#### [Work order]
Please copy the material under this line exactly, keeping every line.

#### [Exercise material]
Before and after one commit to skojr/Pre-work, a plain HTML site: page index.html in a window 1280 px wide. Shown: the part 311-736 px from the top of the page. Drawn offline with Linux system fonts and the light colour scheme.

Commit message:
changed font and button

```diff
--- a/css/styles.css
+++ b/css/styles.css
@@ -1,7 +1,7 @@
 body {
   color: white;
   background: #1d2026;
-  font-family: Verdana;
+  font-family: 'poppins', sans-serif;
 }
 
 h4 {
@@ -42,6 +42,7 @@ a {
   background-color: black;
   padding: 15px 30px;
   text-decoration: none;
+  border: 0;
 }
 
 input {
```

#### [Task solution]
Before and after one commit to skojr/Pre-work, a plain HTML site: page index.html in a window 1280 px wide. Shown: the part 311-736 px from the top of the page. Drawn offline with Linux system fonts and the light colour scheme.

Commit message:
changed font and button

```diff
--- a/css/styles.css
+++ b/css/styles.css
@@ -1,7 +1,7 @@
 body {
   color: white;
   background: #1d2026;
-  font-family: Verdana;
+  font-family: 'poppins', sans-serif;
 }
 
 h4 {
@@ -42,6 +42,7 @@ a {
   background-color: black;
   padding: 15px 30px;
   text-decoration: none;
+  border: 0;
 }
 
 input {
```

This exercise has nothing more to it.